First step: Understanding the actors
Although the Expansive Emotional Influence (EEI) methodology has been extensively and intensively tested, retail has specific idiosyncrasies and dynamics that need to be understood in order to guarantee the results expected from the model.
Among all peculiarities, we may highlight the following:
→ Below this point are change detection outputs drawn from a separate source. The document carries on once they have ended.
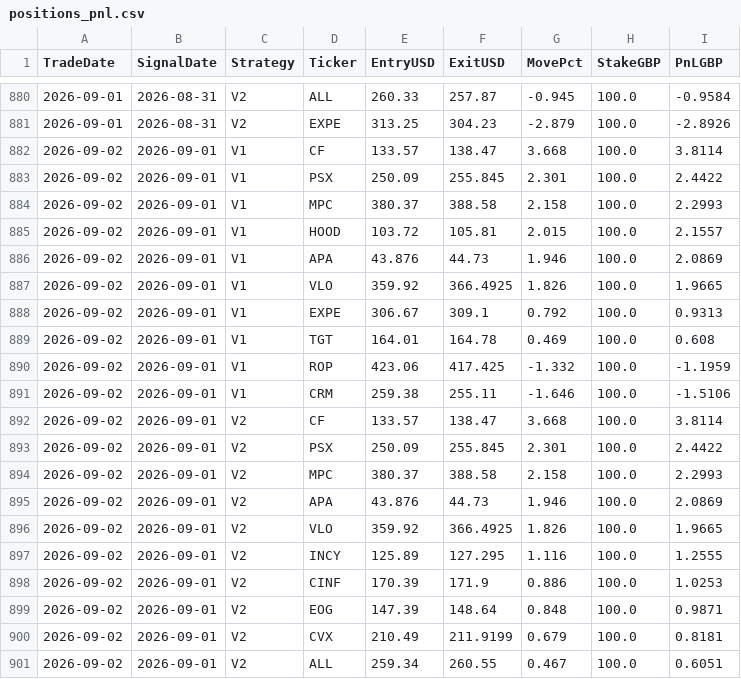
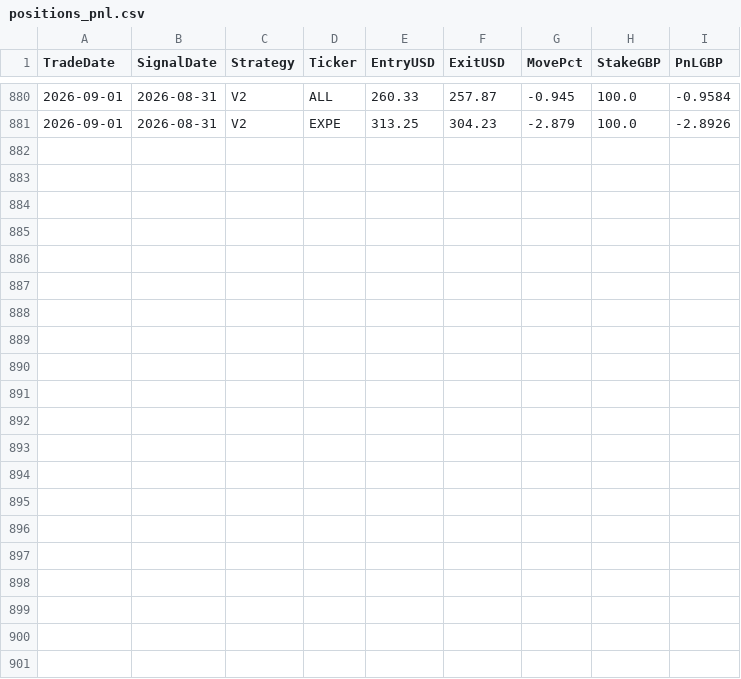
Before and after one commit to MrinalBhargava/sp500-dashboard, a CSV file: positions_pnl.csv, drawn as a sheet; only a part is shown, gaps mark what is left out; the diff names each change by its address in the sheet, - before the commit and + after, or states it on an @@ line.

```diff
--- a/positions_pnl.csv
+++ b/positions_pnl.csv
-row 882: 2026-09-02 | 2026-09-01 | V1 | CF | 133.57 | 138.47 | 3.668 | 100.0 | 3.8114
-row 883: 2026-09-02 | 2026-09-01 | V1 | PSX | 250.09 | 255.845 | 2.301 | 100.0 | 2.4422
-row 884: 2026-09-02 | 2026-09-01 | V1 | MPC | 380.37 | 388.58 | 2.158 | 100.0 | 2.2993
-row 885: 2026-09-02 | 2026-09-01 | V1 | HOOD | 103.72 | 105.81 | 2.015 | 100.0 | 2.1557
-row 886: 2026-09-02 | 2026-09-01 | V1 | APA | 43.876 | 44.73 | 1.946 | 100.0 | 2.0869
-row 887: 2026-09-02 | 2026-09-01 | V1 | VLO | 359.92 | 366.4925 | 1.826 | 100.0 | 1.9665
-row 888: 2026-09-02 | 2026-09-01 | V1 | EXPE | 306.67 | 309.1 | 0.792 | 100.0 | 0.9313
-row 889: 2026-09-02 | 2026-09-01 | V1 | TGT | 164.01 | 164.78 | 0.469 | 100.0 | 0.608
-row 890: 2026-09-02 | 2026-09-01 | V1 | ROP | 423.06 | 417.425 | -1.332 | 100.0 | -1.1959
-row 891: 2026-09-02 | 2026-09-01 | V1 | CRM | 259.38 | 255.11 | -1.646 | 100.0 | -1.5106
-row 892: 2026-09-02 | 2026-09-01 | V2 | CF | 133.57 | 138.47 | 3.668 | 100.0 | 3.8114
-row 893: 2026-09-02 | 2026-09-01 | V2 | PSX | 250.09 | 255.845 | 2.301 | 100.0 | 2.4422
-row 894: 2026-09-02 | 2026-09-01 | V2 | MPC | 380.37 | 388.58 | 2.158 | 100.0 | 2.2993
-row 895: 2026-09-02 | 2026-09-01 | V2 | APA | 43.876 | 44.73 | 1.946 | 100.0 | 2.0869
-row 896: 2026-09-02 | 2026-09-01 | V2 | VLO | 359.92 | 366.4925 | 1.826 | 100.0 | 1.9665
-row 897: 2026-09-02 | 2026-09-01 | V2 | INCY | 125.89 | 127.295 | 1.116 | 100.0 | 1.2555
-row 898: 2026-09-02 | 2026-09-01 | V2 | CINF | 170.39 | 171.9 | 0.886 | 100.0 | 1.0253
-row 899: 2026-09-02 | 2026-09-01 | V2 | EOG | 147.39 | 148.64 | 0.848 | 100.0 | 0.9871
-row 900: 2026-09-02 | 2026-09-01 | V2 | CVX | 210.49 | 211.9199 | 0.679 | 100.0 | 0.8181
-row 901: 2026-09-02 | 2026-09-01 | V2 | ALL | 259.34 | 260.55 | 0.467 | 100.0 | 0.6051
```
Also changed, not shown: daily_pnl.csv.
The above list must go on and on. However, something profoundly impacts many retail businesses in a way that is not perceived as severe, especially when it comes to family-owned businesses; we refer to family-work conciliation. It is quite common to find businesses that struggle to attend to their day-to-day business and family duties. Apart from a direct consequence, such as emotional exhaustion, the lack of time to develop tasks with a more strategic profile (such as advanced training courses) jeopardizes their ability to compete in the medium to long term. In the particular case of tourism, one more circumstance can be highlighted. That is the effect caused by the " yearly waves of abundance." Every year, during the tourist season, waves of customers arrive in regions with a special geographic attraction, bringing prosperity to local businesses, even though they make little effort to improve the service they provide to visitors eager for relaxation and fun. One of the direct consequences of this phenomenon is the difficulty in making the owners of these businesses see that, to transform them in the direction in which society is evolving, they must make an effort to change. Suddenly, an unforeseen crisis erupts, and they realize they have neglected to take care of potential customers locally and in the surrounding regions.
Second step: Adapting the implementation protocols
Insider knowledge of retail dynamics leads to the conclusion that the implementation of the EEI methodology has to be adapted in several aspects, such as:
Simplicity—Broaden and elevate the business’ owners vision requires a profound revision of the Prestige Behavioral Matrix (PBM.) The personal change necessary for both the broad listening process and the influencing capacity that the model requires must be simplified in its content and deployment so that it is understandable to a wide range of sensibilities. Besides the revision of the PBM, it is necessary to simplify the implementation process.
Specific tools—Most, if not all, SMEs have ERP systems that allow them to handle the necessary information management in a more or less solvent way. However, retail stores have POS (Point of Sale) systems that do little more than provide the obligatory sales receipt. Consequently, managing information that is critical to the viability of the business becomes a priority. In this process of adaptation to the new systems, we start from the premise that it is necessary to take advantage of the data sources already installed -where possible-so that the management of further information does not involve unbearable efforts.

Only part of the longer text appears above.